Dan Mulhall, Irish ambassador to the UK, said it would be impossible to monitor the numerous crossing points on the Irish border after Brexit.
A planned march by military veteran in Derry was cancelled. Veterans for Justic UK had wanted to 'highlight injustices against soldiers'.
The Public Prosecution Service announced its decision not to prosecute a man over the Kingsmill massacre. A palm print found on a van used in the murders was believed to belong to him.
Three suspect devices were made safe in Naas.
Bertie Ahern argued that the Northern Ireland peace process had been put at risk by Brexit. He said that British Prime Minister Theresa May 'seems to be switching her language. She's saying not that there'll be no border, but that the border won't be as difficult as to create problems. I worry far more about what's going to happen with that. It will take away the calming effects [of an open border]. Any attempt to try to start putting down border posts, or to man [it] in a physical sense as used to be the case, would be very hard to maintain, and would create a lot of bad feeling.'
Irish foreign minister Charlie Flanagan warned that human rights protections under the Good Friday Agreement were 'inviolable' and could not be altered by Brexit.
A man was left in a critical condition after being shot in County Armagh.
It was reported that the former British Prime Minister Edward Heath had been linked to the Hooded Men torture decision.
The Northern Ireland Secretary James Brokenshire rejected calls to step aside as chair of cross-party talks after the assembly election.

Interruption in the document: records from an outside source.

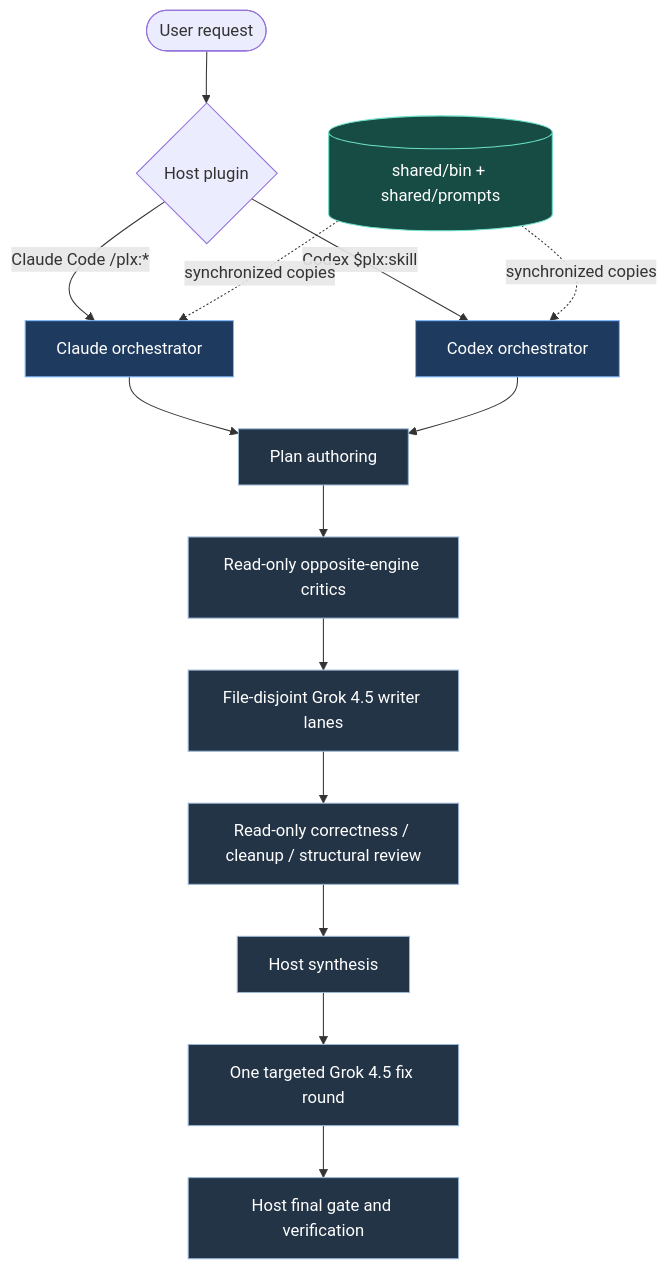
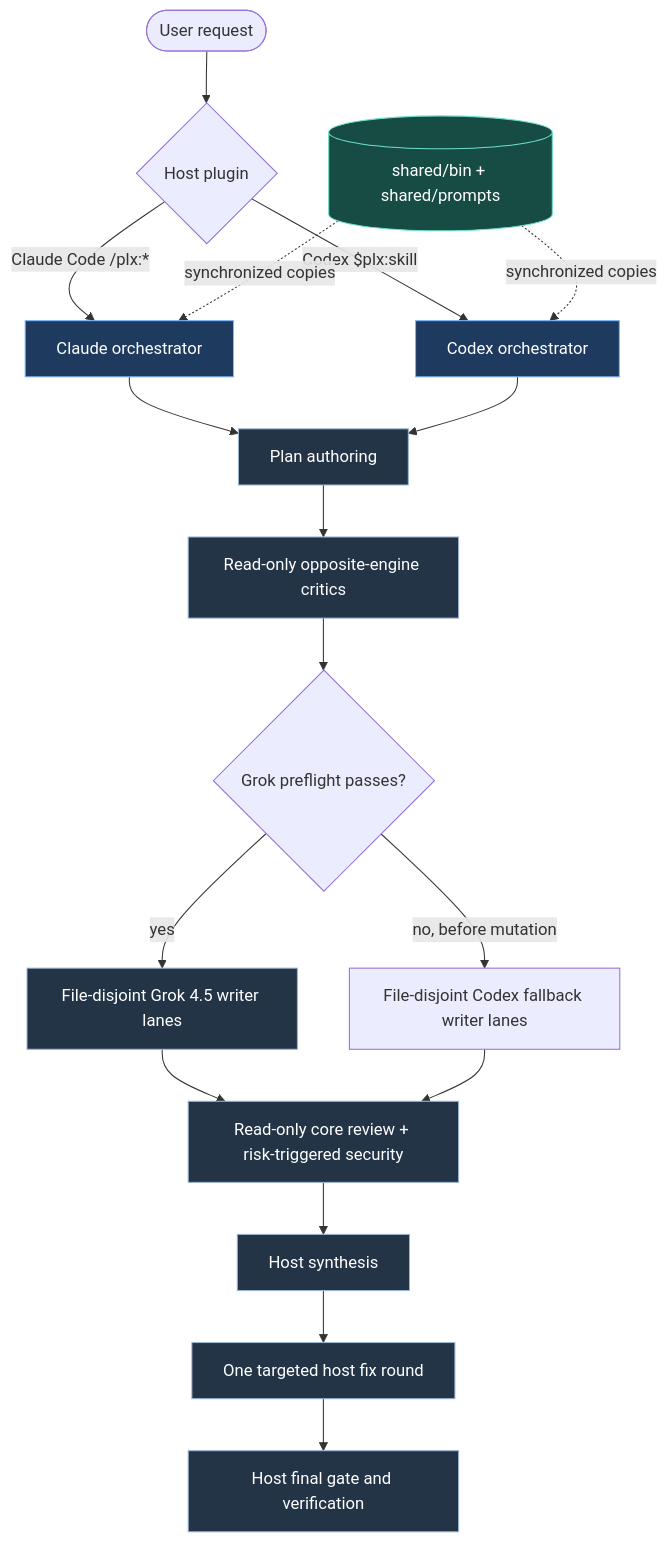
One commit to dshap474/parallax changed the diagram in docs/diagrams/plx_flow.mmd. Above: the diagram before and after it, drawn with Mermaid. The commit also changed 50 other files, not shown here.

```diff
--- a/docs/diagrams/plx_flow.mmd
+++ b/docs/diagrams/plx_flow.mmd
@@ -1,25 +1,28 @@
 %% Parallax dual-host pipeline overview.
 %% Usage: render with any Mermaid flowchart-compatible renderer.
 flowchart TD
     U([User request]) --> H{Host plugin}
     H -->|Claude Code /plx:*| C[Claude orchestrator]
     H -->|Codex $plx:skill| X[Codex orchestrator]
 
     C --> P[Plan authoring]
     X --> P
     P --> CR[Read-only opposite-engine critics]
-    CR --> B[File-disjoint Grok 4.5 writer lanes]
-    B --> R[Read-only correctness / cleanup / structural review]
+    CR --> PF{Grok preflight passes?}
+    PF -->|yes| B[File-disjoint Grok 4.5 writer lanes]
+    PF -->|no, before mutation| CF[File-disjoint Codex fallback writer lanes]
+    B --> R[Read-only core review + risk-triggered security]
+    CF --> R
     R --> S[Host synthesis]
-    S --> F[One targeted Grok 4.5 fix round]
+    S --> F[One targeted host fix round]
     F --> G[Host final gate and verification]
 
     SB[(shared/bin + shared/prompts)] -. synchronized copies .-> C
     SB -. synchronized copies .-> X
 
     classDef host fill:#1e3a5f,stroke:#78b7ff,color:#fff
     classDef lane fill:#243447,stroke:#9ab6d3,color:#fff
     classDef shared fill:#174c45,stroke:#6de0c9,color:#fff
     class C,X host
     class P,CR,B,R,S,F,G lane
     class SB shared
```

Both Sinn Féin and the SDLP had claimed that his recent comments on the legacy of the Troubles meant he could not be an honest broker in any negotiations.